Description of the task: All of the data that follows should be output again without any alteration.

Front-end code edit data
============
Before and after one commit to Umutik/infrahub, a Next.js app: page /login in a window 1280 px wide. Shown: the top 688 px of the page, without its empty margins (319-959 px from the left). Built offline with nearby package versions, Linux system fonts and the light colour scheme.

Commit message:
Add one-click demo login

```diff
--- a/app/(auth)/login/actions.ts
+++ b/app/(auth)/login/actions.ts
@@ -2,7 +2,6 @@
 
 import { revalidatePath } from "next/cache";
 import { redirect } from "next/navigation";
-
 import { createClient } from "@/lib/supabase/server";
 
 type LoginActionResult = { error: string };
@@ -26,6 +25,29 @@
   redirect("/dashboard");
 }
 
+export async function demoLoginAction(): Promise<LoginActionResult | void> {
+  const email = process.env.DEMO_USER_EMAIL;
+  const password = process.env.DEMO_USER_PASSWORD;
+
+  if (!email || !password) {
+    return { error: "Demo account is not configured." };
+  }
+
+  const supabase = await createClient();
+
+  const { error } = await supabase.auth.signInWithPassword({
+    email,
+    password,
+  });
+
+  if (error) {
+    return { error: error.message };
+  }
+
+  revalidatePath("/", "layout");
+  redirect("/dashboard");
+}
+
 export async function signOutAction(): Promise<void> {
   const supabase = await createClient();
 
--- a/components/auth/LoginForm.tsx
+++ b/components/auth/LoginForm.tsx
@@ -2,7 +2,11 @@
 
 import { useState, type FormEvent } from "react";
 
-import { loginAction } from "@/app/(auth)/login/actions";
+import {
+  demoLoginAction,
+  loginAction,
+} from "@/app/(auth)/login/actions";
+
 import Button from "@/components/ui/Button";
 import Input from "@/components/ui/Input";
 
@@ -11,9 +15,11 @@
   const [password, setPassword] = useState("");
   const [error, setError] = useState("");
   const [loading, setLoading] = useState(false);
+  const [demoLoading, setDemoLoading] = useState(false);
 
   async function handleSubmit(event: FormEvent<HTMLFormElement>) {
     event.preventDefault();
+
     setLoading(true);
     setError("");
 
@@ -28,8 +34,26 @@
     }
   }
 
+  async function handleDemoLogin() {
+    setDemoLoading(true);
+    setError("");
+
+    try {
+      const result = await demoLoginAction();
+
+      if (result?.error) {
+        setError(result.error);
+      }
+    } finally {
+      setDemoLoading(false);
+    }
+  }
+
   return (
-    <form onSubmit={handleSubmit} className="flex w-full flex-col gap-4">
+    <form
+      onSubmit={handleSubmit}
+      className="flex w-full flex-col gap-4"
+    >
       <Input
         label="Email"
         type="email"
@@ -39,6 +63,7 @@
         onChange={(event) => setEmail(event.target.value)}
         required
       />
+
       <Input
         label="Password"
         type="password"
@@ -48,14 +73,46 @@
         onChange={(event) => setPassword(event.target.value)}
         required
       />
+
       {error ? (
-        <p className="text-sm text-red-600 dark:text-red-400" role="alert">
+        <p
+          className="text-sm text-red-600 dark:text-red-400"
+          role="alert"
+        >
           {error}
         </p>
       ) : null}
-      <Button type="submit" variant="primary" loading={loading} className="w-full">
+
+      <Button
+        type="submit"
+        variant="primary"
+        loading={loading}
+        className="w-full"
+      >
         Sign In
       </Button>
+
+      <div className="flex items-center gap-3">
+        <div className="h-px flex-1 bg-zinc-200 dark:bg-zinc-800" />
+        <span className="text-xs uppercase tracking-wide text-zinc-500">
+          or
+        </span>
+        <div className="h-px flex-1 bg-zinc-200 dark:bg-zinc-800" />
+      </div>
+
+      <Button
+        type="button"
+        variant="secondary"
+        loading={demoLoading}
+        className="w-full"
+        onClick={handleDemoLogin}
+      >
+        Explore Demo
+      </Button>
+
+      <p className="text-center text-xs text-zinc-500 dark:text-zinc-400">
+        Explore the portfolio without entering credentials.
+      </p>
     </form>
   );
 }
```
============
Solution for this problem:
Before and after one commit to Umutik/infrahub, a Next.js app: page /login in a window 1280 px wide. Shown: the top 688 px of the page, without its empty margins (319-959 px from the left). Built offline with nearby package versions, Linux system fonts and the light colour scheme.

Commit message:
Add one-click demo login

```diff
--- a/app/(auth)/login/actions.ts
+++ b/app/(auth)/login/actions.ts
@@ -2,7 +2,6 @@
 
 import { revalidatePath } from "next/cache";
 import { redirect } from "next/navigation";
-
 import { createClient } from "@/lib/supabase/server";
 
 type LoginActionResult = { error: string };
@@ -26,6 +25,29 @@
   redirect("/dashboard");
 }
 
+export async function demoLoginAction(): Promise<LoginActionResult | void> {
+  const email = process.env.DEMO_USER_EMAIL;
+  const password = process.env.DEMO_USER_PASSWORD;
+
+  if (!email || !password) {
+    return { error: "Demo account is not configured." };
+  }
+
+  const supabase = await createClient();
+
+  const { error } = await supabase.auth.signInWithPassword({
+    email,
+    password,
+  });
+
+  if (error) {
+    return { error: error.message };
+  }
+
+  revalidatePath("/", "layout");
+  redirect("/dashboard");
+}
+
 export async function signOutAction(): Promise<void> {
   const supabase = await createClient();
 
--- a/components/auth/LoginForm.tsx
+++ b/components/auth/LoginForm.tsx
@@ -2,7 +2,11 @@
 
 import { useState, type FormEvent } from "react";
 
-import { loginAction } from "@/app/(auth)/login/actions";
+import {
+  demoLoginAction,
+  loginAction,
+} from "@/app/(auth)/login/actions";
+
 import Button from "@/components/ui/Button";
 import Input from "@/components/ui/Input";
 
@@ -11,9 +15,11 @@
   const [password, setPassword] = useState("");
   const [error, setError] = useState("");
   const [loading, setLoading] = useState(false);
+  const [demoLoading, setDemoLoading] = useState(false);
 
   async function handleSubmit(event: FormEvent<HTMLFormElement>) {
     event.preventDefault();
+
     setLoading(true);
     setError("");
 
@@ -28,8 +34,26 @@
     }
   }
 
+  async function handleDemoLogin() {
+    setDemoLoading(true);
+    setError("");
+
+    try {
+      const result = await demoLoginAction();
+
+      if (result?.error) {
+        setError(result.error);
+      }
+    } finally {
+      setDemoLoading(false);
+    }
+  }
+
   return (
-    <form onSubmit={handleSubmit} className="flex w-full flex-col gap-4">
+    <form
+      onSubmit={handleSubmit}
+      className="flex w-full flex-col gap-4"
+    >
       <Input
         label="Email"
         type="email"
@@ -39,6 +63,7 @@
         onChange={(event) => setEmail(event.target.value)}
         required
       />
+
       <Input
         label="Password"
         type="password"
@@ -48,14 +73,46 @@
         onChange={(event) => setPassword(event.target.value)}
         required
       />
+
       {error ? (
-        <p className="text-sm text-red-600 dark:text-red-400" role="alert">
+        <p
+          className="text-sm text-red-600 dark:text-red-400"
+          role="alert"
+        >
           {error}
         </p>
       ) : null}
-      <Button type="submit" variant="primary" loading={loading} className="w-full">
+
+      <Button
+        type="submit"
+        variant="primary"
+        loading={loading}
+        className="w-full"
+      >
         Sign In
       </Button>
+
+      <div className="flex items-center gap-3">
+        <div className="h-px flex-1 bg-zinc-200 dark:bg-zinc-800" />
+        <span className="text-xs uppercase tracking-wide text-zinc-500">
+          or
+        </span>
+        <div className="h-px flex-1 bg-zinc-200 dark:bg-zinc-800" />
+      </div>
+
+      <Button
+        type="button"
+        variant="secondary"
+        loading={demoLoading}
+        className="w-full"
+        onClick={handleDemoLogin}
+      >
+        Explore Demo
+      </Button>
+
+      <p className="text-center text-xs text-zinc-500 dark:text-zinc-400">
+        Explore the portfolio without entering credentials.
+      </p>
     </form>
   );
 }
```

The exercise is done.